The proclamation, which Branstad signed on his wife's birthday in April, reads,

NOW, THEREFORE, I, Terry E Branstad, as Governor of the State of Iowa, do hereby invite all Iowans who choose to join in the thoughtful prayer and humble repentance according to II Chronicles 7:14 in favor of our state and nation to come together on July 14, 2014.

Iowa was one of several states participating in something called "Pray 7/14/14," after II Chronicles 7:14, which offers this hopeful but rather nonspecific promise to believers:

[I]f my people, who are called by my name, will humble themselves and pray and seek my face and turn from their wicked ways, then I will hear from heaven, and I will forgive their sin and will heal their land.

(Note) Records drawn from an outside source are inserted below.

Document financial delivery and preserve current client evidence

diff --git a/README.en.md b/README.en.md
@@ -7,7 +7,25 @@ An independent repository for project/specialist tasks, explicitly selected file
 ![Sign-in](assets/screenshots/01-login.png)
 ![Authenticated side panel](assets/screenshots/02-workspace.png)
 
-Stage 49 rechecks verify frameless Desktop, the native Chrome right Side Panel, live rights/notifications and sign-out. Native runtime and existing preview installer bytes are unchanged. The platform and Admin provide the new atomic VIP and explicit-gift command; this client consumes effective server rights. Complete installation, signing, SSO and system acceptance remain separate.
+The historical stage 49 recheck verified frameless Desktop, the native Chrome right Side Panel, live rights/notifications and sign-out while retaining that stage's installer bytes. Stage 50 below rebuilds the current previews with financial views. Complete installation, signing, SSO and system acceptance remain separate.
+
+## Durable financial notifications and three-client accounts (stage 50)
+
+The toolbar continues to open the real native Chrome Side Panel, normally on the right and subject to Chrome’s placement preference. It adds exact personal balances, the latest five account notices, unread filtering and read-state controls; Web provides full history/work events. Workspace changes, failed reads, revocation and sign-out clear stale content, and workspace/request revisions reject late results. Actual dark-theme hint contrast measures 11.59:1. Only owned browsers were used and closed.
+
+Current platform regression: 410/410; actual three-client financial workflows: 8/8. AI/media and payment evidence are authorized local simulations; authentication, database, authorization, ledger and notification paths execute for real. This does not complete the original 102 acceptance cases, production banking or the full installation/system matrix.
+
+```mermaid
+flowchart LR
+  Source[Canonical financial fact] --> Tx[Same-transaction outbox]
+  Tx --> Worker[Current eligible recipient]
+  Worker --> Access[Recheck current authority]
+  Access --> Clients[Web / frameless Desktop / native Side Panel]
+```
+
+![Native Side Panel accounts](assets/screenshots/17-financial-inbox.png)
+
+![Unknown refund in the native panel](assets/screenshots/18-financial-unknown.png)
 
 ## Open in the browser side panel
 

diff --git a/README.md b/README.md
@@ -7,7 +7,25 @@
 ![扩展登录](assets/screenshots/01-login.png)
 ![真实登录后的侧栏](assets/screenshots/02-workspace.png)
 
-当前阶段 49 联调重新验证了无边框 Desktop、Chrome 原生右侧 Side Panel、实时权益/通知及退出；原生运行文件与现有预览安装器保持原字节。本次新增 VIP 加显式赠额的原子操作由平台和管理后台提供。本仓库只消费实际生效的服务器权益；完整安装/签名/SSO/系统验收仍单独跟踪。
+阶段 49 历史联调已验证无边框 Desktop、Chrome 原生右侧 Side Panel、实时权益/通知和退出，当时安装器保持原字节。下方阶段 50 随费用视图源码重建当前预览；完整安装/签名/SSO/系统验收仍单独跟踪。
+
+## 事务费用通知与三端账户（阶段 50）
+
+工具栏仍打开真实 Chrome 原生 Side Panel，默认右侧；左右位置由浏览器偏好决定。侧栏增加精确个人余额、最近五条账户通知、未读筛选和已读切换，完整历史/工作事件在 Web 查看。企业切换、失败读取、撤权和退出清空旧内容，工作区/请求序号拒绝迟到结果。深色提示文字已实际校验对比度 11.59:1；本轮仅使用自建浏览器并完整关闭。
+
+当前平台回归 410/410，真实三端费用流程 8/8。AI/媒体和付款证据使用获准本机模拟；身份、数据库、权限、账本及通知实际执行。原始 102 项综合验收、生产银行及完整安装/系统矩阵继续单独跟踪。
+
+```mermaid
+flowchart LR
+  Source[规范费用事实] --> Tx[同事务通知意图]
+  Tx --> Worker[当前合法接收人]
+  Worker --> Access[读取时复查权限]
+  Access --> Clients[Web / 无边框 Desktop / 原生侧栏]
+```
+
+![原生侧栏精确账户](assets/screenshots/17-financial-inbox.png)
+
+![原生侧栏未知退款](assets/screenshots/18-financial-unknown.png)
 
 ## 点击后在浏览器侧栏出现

In video from the event, the woman introducing Branstad assured attendees that they were "blessed" to have a governor who has the "courage to fear God more than Man," because apparently any governor who caters to the religious impulses of their constituents is taking a huge risk, probably from those who might openly say mean things. Branstad and Lt. Gov. Kim Reynold both spoke at the event; Branstad said that in his office, he has a painting of George Washington on kneeling in prayer (though presumably not in his Masonic attire), as well as another painting of Abraham Lincoln praying. Lt. Gov Reynold congratulated the crowd for “standing up for our rights, and for individual liberties.” The blandly Christian prayers carefully invoked God without getting excessively sectarian, and were accompanied by the sort of tuneless keyboard noodling that seems mandatory during Fundagelical services.